Beijing: China's first unmanned space module, the Tiangong-1, is now capable of accommodating astronauts, and it may be possible for China to carry out its first manned space docking mission this year, a top space engineer said Thursday.
China will launch its manned Shenzhou-9 spacecraft between June and August this year, and conduct a space docking mission with the orbiting Tiangong-1 space lab module, Qi Faren, a member of the Chinese People's Political Consultative Conference (CPPCC), the country's top political advisory body, told Xinhua.
Qi is the former chief designer of the Shenzhou spaceships series.
Chinese space engineers had previously planned to let one more unmanned docking by Shenzhou-9. The Shenzhou-10 spacecraft was scheduled to make the first manned space docking mission.
Qi said the previous unmanned docking between the Shenzhou-8 and the Tiangong-1 was "much better than what we had anticipated".
"Therefore, we decided to put forward the manned docking mission with the Shenzhou-9 ahead of schedule," he said.

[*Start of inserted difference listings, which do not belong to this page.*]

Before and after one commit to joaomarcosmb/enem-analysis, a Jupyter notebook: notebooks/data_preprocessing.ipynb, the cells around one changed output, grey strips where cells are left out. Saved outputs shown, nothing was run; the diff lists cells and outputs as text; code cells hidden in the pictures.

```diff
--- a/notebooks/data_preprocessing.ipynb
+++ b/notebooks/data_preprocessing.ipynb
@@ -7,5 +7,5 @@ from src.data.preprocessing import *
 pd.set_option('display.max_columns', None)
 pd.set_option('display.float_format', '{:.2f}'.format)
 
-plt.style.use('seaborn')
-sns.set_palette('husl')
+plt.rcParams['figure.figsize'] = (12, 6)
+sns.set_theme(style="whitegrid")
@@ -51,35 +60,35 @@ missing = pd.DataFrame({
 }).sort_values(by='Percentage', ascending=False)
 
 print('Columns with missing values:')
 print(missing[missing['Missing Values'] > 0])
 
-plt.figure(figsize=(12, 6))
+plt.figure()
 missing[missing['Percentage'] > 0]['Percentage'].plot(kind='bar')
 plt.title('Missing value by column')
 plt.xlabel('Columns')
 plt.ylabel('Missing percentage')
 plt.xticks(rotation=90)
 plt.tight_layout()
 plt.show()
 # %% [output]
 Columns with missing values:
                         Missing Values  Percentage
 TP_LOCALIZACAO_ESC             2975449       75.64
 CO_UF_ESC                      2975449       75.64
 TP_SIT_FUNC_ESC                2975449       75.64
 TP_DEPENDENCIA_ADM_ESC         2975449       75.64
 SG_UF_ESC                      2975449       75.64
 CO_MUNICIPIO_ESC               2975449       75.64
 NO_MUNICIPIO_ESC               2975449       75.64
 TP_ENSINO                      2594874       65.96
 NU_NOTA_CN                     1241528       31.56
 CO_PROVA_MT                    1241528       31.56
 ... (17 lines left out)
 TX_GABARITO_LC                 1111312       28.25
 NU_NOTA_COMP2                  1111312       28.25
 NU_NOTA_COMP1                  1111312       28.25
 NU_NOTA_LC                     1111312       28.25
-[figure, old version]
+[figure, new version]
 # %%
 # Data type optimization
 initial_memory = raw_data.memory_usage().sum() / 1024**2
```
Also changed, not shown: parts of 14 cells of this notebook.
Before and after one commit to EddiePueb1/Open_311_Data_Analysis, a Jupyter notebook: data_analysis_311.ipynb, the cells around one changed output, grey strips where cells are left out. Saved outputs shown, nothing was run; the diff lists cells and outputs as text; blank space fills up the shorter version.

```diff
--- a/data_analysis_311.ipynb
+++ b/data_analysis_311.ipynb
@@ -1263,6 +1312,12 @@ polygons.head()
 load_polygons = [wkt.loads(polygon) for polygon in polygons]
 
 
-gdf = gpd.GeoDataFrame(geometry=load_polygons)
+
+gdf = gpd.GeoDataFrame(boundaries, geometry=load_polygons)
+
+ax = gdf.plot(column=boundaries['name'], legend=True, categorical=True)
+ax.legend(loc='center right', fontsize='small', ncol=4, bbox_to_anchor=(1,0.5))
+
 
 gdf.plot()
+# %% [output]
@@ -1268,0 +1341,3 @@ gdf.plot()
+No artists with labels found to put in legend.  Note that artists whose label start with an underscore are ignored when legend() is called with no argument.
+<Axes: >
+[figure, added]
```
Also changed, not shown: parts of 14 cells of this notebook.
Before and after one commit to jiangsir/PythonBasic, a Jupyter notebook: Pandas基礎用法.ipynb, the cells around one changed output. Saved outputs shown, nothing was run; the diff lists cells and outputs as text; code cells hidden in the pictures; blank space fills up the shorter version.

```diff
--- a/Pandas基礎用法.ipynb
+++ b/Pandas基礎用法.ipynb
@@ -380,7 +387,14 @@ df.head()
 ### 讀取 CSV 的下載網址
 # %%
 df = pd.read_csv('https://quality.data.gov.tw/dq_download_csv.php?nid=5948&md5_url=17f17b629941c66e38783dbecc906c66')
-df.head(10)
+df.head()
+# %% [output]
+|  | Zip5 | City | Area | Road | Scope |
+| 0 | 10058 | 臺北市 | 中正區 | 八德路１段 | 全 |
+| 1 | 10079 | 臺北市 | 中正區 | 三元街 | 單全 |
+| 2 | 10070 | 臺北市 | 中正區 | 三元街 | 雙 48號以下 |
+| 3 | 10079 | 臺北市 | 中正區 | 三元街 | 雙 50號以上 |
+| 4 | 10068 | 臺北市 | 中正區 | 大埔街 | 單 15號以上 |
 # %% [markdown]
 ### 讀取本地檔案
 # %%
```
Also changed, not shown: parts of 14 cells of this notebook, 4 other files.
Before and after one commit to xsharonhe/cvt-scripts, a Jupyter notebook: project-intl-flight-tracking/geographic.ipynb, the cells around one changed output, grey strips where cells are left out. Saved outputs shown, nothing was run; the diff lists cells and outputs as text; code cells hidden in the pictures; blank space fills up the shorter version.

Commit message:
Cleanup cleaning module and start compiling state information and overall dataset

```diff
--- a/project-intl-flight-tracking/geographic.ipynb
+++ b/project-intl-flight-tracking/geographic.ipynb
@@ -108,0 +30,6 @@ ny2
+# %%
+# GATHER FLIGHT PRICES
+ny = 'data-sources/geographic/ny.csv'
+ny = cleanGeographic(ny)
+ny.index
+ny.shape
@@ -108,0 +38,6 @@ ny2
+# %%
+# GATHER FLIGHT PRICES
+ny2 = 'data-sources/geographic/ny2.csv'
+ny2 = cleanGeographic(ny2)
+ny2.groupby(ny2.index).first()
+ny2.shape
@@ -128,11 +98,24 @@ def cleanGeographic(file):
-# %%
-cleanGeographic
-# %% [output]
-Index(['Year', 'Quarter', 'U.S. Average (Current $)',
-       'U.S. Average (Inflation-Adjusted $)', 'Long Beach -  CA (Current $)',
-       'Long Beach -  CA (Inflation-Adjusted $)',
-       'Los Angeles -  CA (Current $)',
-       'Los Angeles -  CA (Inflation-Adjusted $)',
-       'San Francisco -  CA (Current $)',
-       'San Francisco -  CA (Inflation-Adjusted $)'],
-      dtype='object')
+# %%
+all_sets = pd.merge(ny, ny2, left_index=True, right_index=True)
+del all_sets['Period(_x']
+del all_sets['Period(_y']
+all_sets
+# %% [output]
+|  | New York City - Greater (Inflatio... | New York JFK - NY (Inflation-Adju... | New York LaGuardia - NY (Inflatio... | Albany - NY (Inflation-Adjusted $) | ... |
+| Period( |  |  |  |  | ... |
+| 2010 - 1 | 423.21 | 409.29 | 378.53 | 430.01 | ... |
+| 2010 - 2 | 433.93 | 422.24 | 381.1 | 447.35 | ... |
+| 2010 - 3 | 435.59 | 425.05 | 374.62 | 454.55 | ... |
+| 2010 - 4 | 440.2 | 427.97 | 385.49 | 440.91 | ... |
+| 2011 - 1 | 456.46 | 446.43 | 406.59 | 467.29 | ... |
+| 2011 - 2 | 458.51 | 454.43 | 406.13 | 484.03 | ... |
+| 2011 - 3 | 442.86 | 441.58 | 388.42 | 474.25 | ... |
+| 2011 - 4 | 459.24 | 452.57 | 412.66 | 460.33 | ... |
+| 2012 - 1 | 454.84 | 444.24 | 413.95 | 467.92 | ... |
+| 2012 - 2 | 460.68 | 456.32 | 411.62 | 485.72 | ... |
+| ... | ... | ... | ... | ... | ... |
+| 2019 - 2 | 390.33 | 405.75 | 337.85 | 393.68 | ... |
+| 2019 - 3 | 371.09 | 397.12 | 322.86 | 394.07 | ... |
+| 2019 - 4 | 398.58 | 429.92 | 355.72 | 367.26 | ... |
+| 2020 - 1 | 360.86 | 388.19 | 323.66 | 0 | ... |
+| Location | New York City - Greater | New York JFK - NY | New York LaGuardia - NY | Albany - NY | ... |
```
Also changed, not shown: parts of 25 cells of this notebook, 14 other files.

He said tests showed that the environment and food reserves inside the Tiangong-I space lab module would be able to sustain one astronaut living and working there for 60 days, or two astronauts for 30 days.
Three astronauts have been picked for the manned docking, and they have already completed training.
He said one of the three Shenzhou-9 crew members will not board the Tiangong-1 but remain inside the spacecraft as a precautionary measure in case of emergency.
The 8.5-tonne Tiangong-1 is orbiting 400 km above the Earth's surface. Launched in September last year, the Tiangong-1 completed the country's first-ever space docking with the unmanned Shenzhou-8 spacecraft in November.
First Published: Thursday, March 01, 2012, 18:06